ICANN, the supposedly democratic body that is in charge of governing internet domain names, seems to be avoiding the most basic principles of transparency. Salon's interview with John Gilmore has details, and bit of interesting history of the domain name system.
The strings that were pulled before and during the Clinton administration's "Green Paper" and "White Paper" process, that ultimately resulted in the creation of NewCo, also known as ICANN, were pulled by SAIC. SAIC is a very interesting for-profit company with a multibillion-dollar annual revenue, most of which comes from classified contracts with the U.S. military. What's even more interesting about SAIC is that there is no external control on it: It is "employee-owned," i.e., there are no outside stockholders. If you leave the company, you have to sell your shares in it. SAIC's board of directors reads like a who's who of the military-industrial complex (former secretaries of defense, spy-agency heads, etc.). When you read about the government wasting billions on "homeland security," guess who gets it. SAIC's home page features their new brochure on "SAIC -- Securing the Homeland."

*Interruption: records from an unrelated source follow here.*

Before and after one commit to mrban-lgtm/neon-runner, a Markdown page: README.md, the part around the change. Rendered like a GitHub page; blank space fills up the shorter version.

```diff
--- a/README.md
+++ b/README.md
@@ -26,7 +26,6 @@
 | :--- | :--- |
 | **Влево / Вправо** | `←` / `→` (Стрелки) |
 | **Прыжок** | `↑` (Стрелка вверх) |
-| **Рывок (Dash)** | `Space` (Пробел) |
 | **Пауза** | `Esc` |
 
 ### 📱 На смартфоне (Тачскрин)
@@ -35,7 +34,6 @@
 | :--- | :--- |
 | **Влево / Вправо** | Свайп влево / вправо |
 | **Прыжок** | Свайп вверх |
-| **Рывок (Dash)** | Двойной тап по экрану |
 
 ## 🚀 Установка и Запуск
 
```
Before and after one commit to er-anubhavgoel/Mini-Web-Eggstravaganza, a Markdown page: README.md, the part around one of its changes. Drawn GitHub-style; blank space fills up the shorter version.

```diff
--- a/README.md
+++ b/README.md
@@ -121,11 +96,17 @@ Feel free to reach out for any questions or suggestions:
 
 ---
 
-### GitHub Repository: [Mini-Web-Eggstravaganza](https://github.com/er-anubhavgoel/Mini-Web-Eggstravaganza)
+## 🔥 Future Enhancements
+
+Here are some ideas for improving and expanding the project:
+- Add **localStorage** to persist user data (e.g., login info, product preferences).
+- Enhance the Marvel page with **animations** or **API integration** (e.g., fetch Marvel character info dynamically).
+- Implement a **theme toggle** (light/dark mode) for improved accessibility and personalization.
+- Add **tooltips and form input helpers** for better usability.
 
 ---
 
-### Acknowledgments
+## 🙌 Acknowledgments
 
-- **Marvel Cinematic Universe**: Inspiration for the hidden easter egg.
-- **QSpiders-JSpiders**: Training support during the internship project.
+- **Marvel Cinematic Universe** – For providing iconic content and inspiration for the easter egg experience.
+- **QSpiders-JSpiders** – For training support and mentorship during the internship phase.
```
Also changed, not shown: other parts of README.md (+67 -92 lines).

Somebody at SAIC noticed that a tiny company had gotten the temporary monopoly to run the domain name system, and was being paid a few million dollars by the government, over a few years, to do all the work. In March 1995, SAIC acquired this company (Network Solutions) for $3 million, from its founder, who had won the bid because his five- or 10-person company was "minority owned." (He later complained bitterly that they'd screwed him.)
Within the next six months, somebody inside the U.S. government suddenly decided that Network Solutions (the new SAIC subsidiary) could charge every domain name holder $50 per year, extracting hundreds of millions of dollars from Internet users. That policy was instituted despite the best efforts of the Internet community to stop it. That's one string that was pulled. Who exactly pulled it? Sounds like a job for an investigative reporter.
I helped to design and build the infrastructure for CORE to become a domain name registry. It cost us less than 25 cents per year per name to run. Even if you added the likely legal bills from NSI suing us, it amounted to less than $2 per year for each domain name. NSI is still charging $6 per year, and doing it in much higher volumes, where it should actually cost them less than 1 cent per year to do the work.